An unknown but certainly significant number of patients have colostomies following surgery for cancer, ulcerative colitis, Crohn's disease, diverticulitis, and other serious bowel conditions. Patients with colostomy are at increased risk of depression and social isolation as well as physical problems related to their stoma or the condition for which it was formed. A review by Fowler and colleagues emphasizes the need for multidimensional care of these patients.
Patients are almost always concerned about leakage and odor from colostomies. Ostomy systems vary in design, but those for the sigmoid or descending colon must handle solid intermittent output and require a closed bag that can be changed one to three times daily. Conversely, ileostomies and colostomies that drain the proximal colon receive frequent liquid or semi-solid outputs and require a bag that can be drained and resealed several times per day. Filters can be incorporated to prevent distension of the bag with gas. Drops, powders, and sprays are used to absorb odors. Leakage, commonly caused by skin irregularities around the stoma, may require fillers of paste or wafers to provide a smooth surface for attachment.
Skin problems around the stoma are common. Bleeding usually is attributable to excessive cleaning. Skin irritation and maceration often indicate leakage. If the affected area of skin is close to the stoma, the flange opening may be too large. This situation commonly occurs when postoperative shrinkage (up to 30 percent) creates a mismatch between the stoma and the appliance, allowing bowel products to be in prolonged contact with skin. Although allergic reaction to ostomy materials is rare, physical or chemical irritation may occur, especially if the appliance is changed too frequently.
Mechanical problems with colostomies include herniation, prolapse, and stenosis. Approximately one third of patients who have colostomies for 10 years develop parastomal hernia, but only 10 percent of these require surgical intervention. Hernia may be embarrassing for the patient, thus exacerbating fears about the colostomy being visible. Herniation also can cause difficulties in adherence of appliances, resulting in leakage and skin problems. Abdominal support garments may help.
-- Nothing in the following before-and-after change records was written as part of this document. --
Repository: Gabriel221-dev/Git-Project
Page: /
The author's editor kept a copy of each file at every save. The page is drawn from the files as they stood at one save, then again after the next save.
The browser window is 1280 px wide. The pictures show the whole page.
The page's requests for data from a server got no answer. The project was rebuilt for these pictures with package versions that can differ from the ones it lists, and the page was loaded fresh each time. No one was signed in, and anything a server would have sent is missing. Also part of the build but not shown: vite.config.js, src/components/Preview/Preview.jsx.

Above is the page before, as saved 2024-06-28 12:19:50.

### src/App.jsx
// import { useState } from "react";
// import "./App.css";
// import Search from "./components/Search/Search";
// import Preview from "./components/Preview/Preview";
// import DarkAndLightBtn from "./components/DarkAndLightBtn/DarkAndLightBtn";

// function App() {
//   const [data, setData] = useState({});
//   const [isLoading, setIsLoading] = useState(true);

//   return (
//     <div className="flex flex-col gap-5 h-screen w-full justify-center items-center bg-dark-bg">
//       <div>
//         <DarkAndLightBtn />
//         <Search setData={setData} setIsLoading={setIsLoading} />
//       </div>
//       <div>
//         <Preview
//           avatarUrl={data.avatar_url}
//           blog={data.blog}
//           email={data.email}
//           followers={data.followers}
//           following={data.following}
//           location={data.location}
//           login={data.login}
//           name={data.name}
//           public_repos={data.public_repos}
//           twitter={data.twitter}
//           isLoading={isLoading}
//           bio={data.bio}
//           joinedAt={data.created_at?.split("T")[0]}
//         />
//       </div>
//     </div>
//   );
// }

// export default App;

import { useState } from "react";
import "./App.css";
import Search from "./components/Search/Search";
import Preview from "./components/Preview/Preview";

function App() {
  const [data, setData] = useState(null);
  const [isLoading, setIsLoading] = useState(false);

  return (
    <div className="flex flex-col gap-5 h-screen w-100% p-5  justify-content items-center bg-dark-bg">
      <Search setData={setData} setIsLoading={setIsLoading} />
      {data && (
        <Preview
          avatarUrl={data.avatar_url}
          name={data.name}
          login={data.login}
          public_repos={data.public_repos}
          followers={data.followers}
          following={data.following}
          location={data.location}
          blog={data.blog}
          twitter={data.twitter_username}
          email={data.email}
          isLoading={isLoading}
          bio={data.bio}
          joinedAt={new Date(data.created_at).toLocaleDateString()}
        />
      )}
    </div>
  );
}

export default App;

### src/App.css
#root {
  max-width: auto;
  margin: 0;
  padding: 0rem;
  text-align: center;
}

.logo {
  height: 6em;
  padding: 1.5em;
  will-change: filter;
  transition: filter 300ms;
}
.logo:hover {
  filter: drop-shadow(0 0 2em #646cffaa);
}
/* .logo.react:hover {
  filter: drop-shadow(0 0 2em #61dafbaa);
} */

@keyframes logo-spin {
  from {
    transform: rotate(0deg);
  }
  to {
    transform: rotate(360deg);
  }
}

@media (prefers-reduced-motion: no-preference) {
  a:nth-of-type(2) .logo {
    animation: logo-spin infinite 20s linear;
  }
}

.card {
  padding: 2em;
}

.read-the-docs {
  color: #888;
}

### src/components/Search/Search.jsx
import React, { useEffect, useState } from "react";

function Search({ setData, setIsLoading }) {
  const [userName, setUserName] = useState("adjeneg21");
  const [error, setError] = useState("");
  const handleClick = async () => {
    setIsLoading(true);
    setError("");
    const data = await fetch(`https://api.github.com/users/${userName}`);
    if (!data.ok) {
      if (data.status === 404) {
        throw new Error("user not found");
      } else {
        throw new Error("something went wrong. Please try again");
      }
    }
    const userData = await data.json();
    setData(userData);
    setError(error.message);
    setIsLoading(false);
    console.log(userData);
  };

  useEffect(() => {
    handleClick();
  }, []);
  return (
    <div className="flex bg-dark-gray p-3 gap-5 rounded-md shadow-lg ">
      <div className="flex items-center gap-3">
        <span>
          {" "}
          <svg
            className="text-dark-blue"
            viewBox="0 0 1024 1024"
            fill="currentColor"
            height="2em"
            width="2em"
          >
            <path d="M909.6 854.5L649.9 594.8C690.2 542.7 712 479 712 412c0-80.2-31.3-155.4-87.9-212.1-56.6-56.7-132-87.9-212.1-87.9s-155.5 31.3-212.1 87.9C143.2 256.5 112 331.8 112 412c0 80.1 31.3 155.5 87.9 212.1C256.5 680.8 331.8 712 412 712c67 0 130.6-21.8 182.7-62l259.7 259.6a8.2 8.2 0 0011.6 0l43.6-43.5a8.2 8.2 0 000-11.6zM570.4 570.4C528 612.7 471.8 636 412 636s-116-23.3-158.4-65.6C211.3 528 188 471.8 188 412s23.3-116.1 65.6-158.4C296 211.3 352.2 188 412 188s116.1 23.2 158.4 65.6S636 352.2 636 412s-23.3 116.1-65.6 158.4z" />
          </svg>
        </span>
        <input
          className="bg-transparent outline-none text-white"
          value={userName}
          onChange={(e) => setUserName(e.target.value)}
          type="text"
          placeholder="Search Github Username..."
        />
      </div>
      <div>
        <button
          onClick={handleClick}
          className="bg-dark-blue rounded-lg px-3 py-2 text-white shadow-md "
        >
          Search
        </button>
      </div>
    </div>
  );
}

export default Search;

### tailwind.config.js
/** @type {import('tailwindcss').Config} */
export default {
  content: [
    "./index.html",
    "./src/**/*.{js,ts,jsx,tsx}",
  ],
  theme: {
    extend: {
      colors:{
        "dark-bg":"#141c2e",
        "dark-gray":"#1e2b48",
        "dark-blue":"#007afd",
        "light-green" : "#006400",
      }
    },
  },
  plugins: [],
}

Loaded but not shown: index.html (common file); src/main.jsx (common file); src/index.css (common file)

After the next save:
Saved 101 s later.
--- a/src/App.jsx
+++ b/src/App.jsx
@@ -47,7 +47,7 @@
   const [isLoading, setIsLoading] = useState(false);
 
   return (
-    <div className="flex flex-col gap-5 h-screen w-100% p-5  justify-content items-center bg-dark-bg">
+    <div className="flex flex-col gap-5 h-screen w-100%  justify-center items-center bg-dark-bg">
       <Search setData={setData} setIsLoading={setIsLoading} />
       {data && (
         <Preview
Bowel prolapse through the stoma is most common in patients with transverse-loop colostomies. If not engorged, prolapses can reduce spontaneously or be rolled back using a cold pack. Surgical repair is required if there is danger of bowel ischemia. Stenosis of the stoma causes pain and cramping and may be treated with manual dilatation, stool softeners, or surgery. Patients with colostomy also report phantom pain or rectal fullness, particularly after abdominoperineal resection, and these sensations often do not respond well to analgesics.
|Realization: characterized by avoidance or denial of the loss followed by experiences of unreality or blunting
|Alarm: characterized by anxiety, restlessness, fear, and insecurity
|Searching: characterized by acute episodic feelings of anxiety and panic, and preoccupation with loss
|Grief: characterized by feelings of internal loss and mutilation
|Resolution: characterized by efforts to construct a new social identity
Although patients frequently are concerned about their diets following colostomy, the general advice is to eat a varied, well-balanced diet, but to exercise moderation with foods that cause gas (e.g., beans, onions, leeks, excessive fiber). High-fiber foods such as dried fruit, nuts, or popcorn can cause bolus obstruction, but a moderate amount of fiber taken with an appropriate amount of water is advised to avoid constipation. Diarrhea is more common in patients with ileostomies and proximal colostomies, and patients may not appreciate that fluid outputs are normal in these cases because of the loss of water absorption from the colon. Adequate fluid replacement is necessary in these patients.
More than 40 percent of patients with colostomy report sexual problems such as dyspareunia or erectile dysfunction. Psychologic and physical factors may contribute to sexual problems. These problems may be part of more global issues concerning body image and social acceptability. Support groups and organizations, as well as nurse specialists, can help patients with practical issues such as self-esteem and social isolation. A model of adjustment to significant change in body image has been developed (see accompanying table), but adjustment to colostomy varies significantly, often taking a year or longer.At least 25 percent of patients develop clinically significant depression following colostomy. Those who initially believed that the colostomy would be temporary have the worst prognosis for adjustment.